▸ TO DO
Filter the records for "Zimbabwe" and keep each line that has it.

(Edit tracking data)
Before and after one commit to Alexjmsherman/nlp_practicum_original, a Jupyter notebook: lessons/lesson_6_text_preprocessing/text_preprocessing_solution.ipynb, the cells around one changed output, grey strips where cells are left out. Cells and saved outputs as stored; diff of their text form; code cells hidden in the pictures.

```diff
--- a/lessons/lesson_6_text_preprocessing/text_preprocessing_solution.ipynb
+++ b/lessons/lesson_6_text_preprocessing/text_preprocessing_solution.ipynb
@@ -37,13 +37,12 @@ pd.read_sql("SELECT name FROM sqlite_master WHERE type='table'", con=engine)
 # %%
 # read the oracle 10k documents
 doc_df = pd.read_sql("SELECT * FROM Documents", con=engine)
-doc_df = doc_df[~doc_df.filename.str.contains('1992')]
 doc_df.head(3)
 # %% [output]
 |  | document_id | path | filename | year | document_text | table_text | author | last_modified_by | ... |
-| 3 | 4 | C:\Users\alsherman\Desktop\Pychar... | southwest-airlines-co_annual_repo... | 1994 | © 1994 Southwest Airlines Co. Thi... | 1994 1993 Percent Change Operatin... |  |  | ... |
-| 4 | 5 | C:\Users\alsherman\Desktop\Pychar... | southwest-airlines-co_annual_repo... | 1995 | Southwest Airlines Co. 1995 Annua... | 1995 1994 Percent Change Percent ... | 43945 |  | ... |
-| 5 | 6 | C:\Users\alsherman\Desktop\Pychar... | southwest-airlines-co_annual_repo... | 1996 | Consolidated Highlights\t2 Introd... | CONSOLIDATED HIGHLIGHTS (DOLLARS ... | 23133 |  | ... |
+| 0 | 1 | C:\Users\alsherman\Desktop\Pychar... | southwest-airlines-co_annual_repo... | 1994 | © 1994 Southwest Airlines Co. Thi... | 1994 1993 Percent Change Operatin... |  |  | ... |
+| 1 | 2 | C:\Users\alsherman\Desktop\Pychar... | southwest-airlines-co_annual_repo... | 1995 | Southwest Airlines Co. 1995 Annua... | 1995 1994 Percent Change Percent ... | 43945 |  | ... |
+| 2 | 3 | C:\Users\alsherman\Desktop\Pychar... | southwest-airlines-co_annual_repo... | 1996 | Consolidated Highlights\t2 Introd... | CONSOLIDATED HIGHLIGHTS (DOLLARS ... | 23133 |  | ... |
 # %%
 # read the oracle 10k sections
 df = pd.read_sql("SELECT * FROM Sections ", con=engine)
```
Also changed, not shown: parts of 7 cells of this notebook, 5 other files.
==
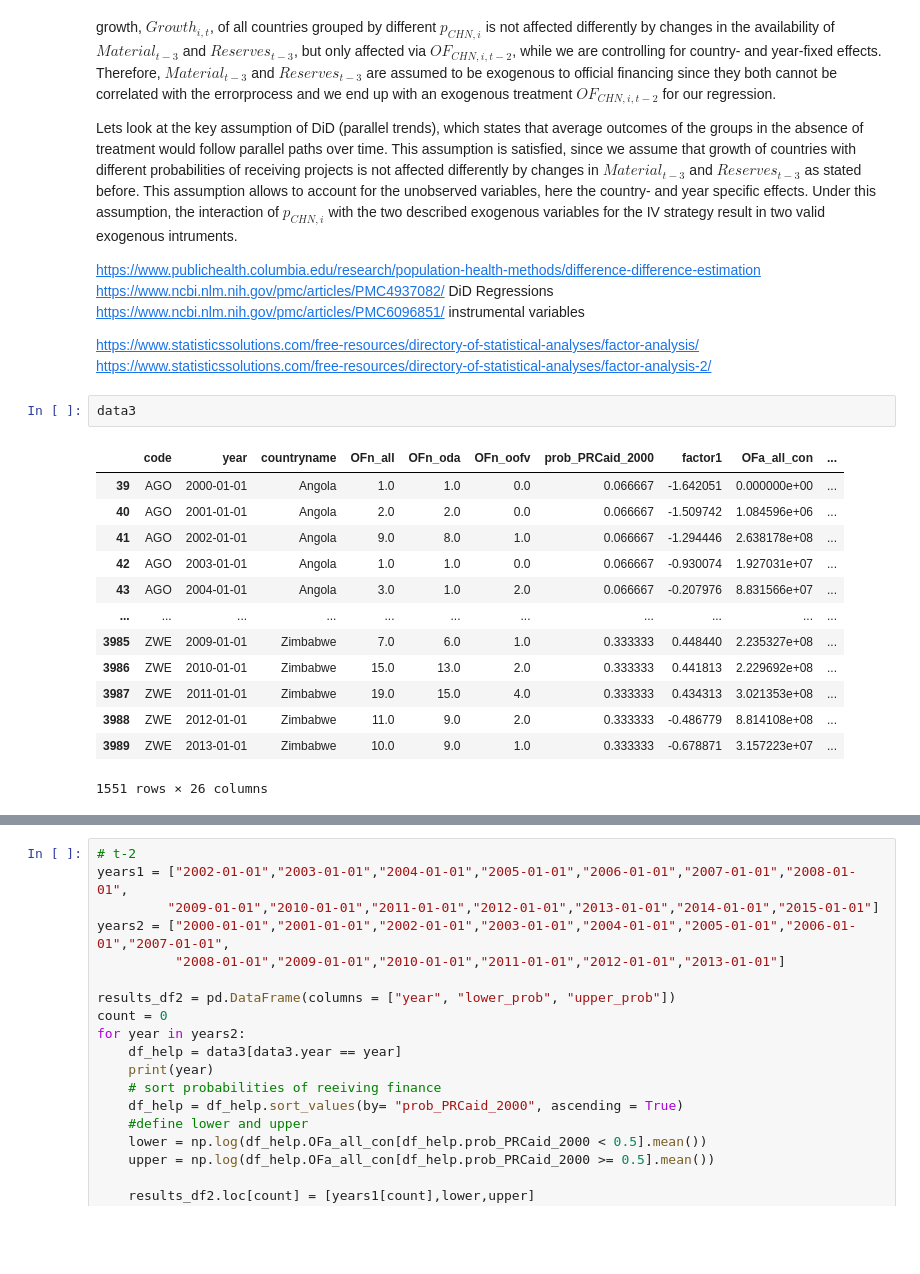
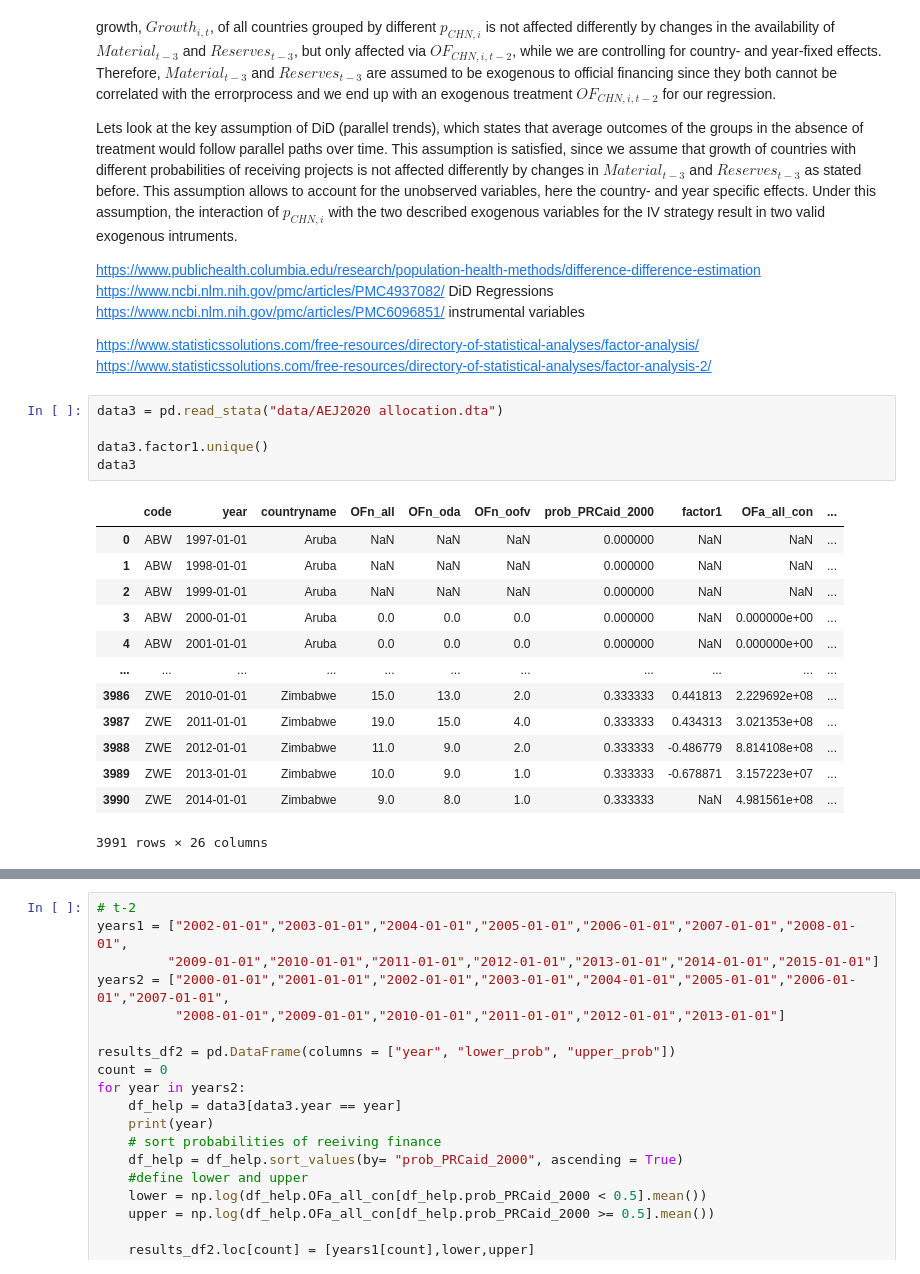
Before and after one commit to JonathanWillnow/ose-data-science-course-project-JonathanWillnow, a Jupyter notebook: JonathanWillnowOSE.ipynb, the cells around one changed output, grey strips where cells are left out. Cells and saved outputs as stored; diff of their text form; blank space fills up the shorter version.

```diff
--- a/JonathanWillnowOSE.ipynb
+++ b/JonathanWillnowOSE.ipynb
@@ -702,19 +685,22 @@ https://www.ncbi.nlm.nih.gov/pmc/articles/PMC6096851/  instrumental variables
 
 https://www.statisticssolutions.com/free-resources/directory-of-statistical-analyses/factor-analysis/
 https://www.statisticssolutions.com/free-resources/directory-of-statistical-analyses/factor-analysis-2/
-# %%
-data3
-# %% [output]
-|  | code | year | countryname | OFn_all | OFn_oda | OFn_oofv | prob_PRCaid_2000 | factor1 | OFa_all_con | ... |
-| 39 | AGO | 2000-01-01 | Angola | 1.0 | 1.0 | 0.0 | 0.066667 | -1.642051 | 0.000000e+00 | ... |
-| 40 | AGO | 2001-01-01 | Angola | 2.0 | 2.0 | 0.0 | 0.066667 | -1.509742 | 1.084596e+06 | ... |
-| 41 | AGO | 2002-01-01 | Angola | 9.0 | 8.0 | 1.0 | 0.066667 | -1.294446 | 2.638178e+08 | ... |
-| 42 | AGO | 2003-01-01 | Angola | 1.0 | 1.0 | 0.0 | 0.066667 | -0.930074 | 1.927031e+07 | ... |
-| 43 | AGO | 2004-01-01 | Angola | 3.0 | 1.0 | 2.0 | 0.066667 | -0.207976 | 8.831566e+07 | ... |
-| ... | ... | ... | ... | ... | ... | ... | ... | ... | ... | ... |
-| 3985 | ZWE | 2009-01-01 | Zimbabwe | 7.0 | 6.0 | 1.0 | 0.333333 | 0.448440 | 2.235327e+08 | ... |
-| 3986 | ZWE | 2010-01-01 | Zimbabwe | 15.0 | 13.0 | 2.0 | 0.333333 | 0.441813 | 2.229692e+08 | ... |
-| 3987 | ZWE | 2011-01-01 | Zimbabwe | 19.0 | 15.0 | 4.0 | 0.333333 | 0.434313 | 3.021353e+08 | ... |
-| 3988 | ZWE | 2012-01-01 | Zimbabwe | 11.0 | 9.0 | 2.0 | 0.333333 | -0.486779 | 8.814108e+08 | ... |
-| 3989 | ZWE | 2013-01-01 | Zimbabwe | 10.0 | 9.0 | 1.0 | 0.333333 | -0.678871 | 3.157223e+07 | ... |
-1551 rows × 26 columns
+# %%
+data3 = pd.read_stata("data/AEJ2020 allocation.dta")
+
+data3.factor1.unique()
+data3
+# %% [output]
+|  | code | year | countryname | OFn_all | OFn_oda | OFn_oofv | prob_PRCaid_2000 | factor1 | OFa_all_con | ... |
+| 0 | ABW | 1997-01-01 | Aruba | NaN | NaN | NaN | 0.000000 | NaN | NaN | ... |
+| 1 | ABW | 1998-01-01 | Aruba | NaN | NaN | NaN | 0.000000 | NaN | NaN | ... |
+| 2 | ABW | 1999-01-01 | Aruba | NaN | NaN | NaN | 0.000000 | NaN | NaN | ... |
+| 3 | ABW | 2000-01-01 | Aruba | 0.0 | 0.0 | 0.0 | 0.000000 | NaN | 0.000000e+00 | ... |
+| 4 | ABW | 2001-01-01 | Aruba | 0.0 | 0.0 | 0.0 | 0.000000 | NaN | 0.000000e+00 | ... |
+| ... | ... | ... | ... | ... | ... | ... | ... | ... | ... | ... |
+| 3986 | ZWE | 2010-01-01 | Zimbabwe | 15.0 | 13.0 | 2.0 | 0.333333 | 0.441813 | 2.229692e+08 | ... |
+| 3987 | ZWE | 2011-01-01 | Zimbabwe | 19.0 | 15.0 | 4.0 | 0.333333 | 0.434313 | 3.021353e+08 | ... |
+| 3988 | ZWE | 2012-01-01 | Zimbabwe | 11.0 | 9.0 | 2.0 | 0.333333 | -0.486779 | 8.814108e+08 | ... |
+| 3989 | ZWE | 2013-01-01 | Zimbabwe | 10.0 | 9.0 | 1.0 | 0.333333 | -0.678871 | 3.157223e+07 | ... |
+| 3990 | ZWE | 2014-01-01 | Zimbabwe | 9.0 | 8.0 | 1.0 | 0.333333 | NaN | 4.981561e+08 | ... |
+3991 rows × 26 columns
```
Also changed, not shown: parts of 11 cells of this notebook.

▸ SOLUTION FOR THIS EXERCISE
-| 3985 | ZWE | 2009-01-01 | Zimbabwe | 7.0 | 6.0 | 1.0 | 0.333333 | 0.448440 | 2.235327e+08 | ... |
-| 3986 | ZWE | 2010-01-01 | Zimbabwe | 15.0 | 13.0 | 2.0 | 0.333333 | 0.441813 | 2.229692e+08 | ... |
-| 3987 | ZWE | 2011-01-01 | Zimbabwe | 19.0 | 15.0 | 4.0 | 0.333333 | 0.434313 | 3.021353e+08 | ... |
-| 3988 | ZWE | 2012-01-01 | Zimbabwe | 11.0 | 9.0 | 2.0 | 0.333333 | -0.486779 | 8.814108e+08 | ... |
-| 3989 | ZWE | 2013-01-01 | Zimbabwe | 10.0 | 9.0 | 1.0 | 0.333333 | -0.678871 | 3.157223e+07 | ... |
+| 3986 | ZWE | 2010-01-01 | Zimbabwe | 15.0 | 13.0 | 2.0 | 0.333333 | 0.441813 | 2.229692e+08 | ... |
+| 3987 | ZWE | 2011-01-01 | Zimbabwe | 19.0 | 15.0 | 4.0 | 0.333333 | 0.434313 | 3.021353e+08 | ... |
+| 3988 | ZWE | 2012-01-01 | Zimbabwe | 11.0 | 9.0 | 2.0 | 0.333333 | -0.486779 | 8.814108e+08 | ... |
+| 3989 | ZWE | 2013-01-01 | Zimbabwe | 10.0 | 9.0 | 1.0 | 0.333333 | -0.678871 | 3.157223e+07 | ... |
+| 3990 | ZWE | 2014-01-01 | Zimbabwe | 9.0 | 8.0 | 1.0 | 0.333333 | NaN | 4.981561e+08 | ... |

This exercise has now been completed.